Nerito-pelagic (Ref. 58426). Occurs in coastal brackish waters near mouths of rivers, but usually in rivers or some land-locked lakes (Ref. 4779). At the sea, it is found throughout basin in pelagic zone with temperatures below 18° C and 20-50 m deep (Ref. 59043). Juveniles and adult overwinter and forage at the sea. Encountered in large lowland rivers during migration (Ref. 59043). Adults feed mostly on small fishes; young eat aquatic insect larvae and planktonic crustaceans (Ref. 4779). During spawning migration, it feeds little if at all (Ref. 27547). Spawns on gravel shallows (Ref. 59043). Flesh is white, sweet and slightly oily (Ref. 27547). Sold fresh or frozen.
Svetovidov, A.N., 1984. Salmonidae. p. 373-385. In P.J.P. Whitehead, M.-L. Bauchot, J.-C. Hureau, J. Nielsen and E. Tortonese (eds.) Fishes of the north-eastern Atlantic and the Mediterranean. UNESCO, Paris. vol. 1. (Ref. 4779)
IUCN Red List Status (Ref. 90363)
CITES (Ref. 94142)
Threat to humans
Fisheries: minor commercial; aquaculture: commercial; gamefish: yes
ReferencesAquacultureAquaculture profileStrainsGeneticsAllele frequenciesHeritabilityDiseasesProcessingMass conversion
CollaboratorsPicturesStamps, CoinsSoundsCiguateraSpeedSwim. typeGill areaOtolithsBrainsVision
Estimates of some properties based on models
Phylogenetic diversity index (Ref. 82805
= 0.7500 [Uniqueness, from 0.5 = low to 2.0 = high].
Bayesian length-weight: a=0.00407 (0.00233 - 0.00713), b=3.16 (3.01 - 3.31), based on LWR estimates for species & Subfamily-body shape (Ref. 93245
Trophic Level (Ref. 69278
): 4.2 ±0.75 se; Based on food items.
Resilience (Ref. 69278

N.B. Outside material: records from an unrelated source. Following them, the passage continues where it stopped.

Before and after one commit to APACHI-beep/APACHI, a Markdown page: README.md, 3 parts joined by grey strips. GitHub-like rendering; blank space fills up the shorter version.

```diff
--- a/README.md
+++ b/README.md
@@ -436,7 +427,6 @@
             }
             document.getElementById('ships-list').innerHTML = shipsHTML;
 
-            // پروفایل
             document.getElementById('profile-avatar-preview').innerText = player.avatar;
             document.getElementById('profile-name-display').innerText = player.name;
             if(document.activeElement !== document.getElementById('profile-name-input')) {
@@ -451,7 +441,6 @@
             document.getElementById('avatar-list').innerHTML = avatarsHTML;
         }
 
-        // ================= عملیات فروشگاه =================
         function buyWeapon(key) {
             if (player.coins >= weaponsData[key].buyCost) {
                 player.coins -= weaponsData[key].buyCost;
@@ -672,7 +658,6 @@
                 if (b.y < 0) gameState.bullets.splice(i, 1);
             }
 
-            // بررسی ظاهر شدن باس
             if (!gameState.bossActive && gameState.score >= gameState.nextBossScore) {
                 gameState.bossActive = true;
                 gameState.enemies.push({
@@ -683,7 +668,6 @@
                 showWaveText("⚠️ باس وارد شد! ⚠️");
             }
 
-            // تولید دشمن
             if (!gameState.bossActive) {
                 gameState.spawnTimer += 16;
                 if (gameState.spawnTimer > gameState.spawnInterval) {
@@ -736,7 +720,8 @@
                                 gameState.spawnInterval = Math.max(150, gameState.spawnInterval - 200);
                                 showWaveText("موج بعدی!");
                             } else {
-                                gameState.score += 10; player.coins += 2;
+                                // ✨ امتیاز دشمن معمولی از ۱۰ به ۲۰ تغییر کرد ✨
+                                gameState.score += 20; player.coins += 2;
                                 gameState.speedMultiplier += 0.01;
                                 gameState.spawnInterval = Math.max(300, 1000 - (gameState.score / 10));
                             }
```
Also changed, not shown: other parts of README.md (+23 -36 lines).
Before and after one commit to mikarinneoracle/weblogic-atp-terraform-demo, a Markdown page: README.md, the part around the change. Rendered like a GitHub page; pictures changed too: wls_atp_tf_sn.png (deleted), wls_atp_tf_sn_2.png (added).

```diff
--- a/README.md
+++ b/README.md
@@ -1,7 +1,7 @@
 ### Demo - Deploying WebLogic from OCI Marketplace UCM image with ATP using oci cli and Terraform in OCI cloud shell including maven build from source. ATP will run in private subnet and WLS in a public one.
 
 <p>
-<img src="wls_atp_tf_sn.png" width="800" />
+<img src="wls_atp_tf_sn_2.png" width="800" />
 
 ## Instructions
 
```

): Low, minimum population doubling time 4.5 - 14 years (K=0.05-0.10; tm=9-12; tmax=22; Fec=80,000).
Vulnerability (Ref. 59153
): High to very high vulnerability (74 of 100) .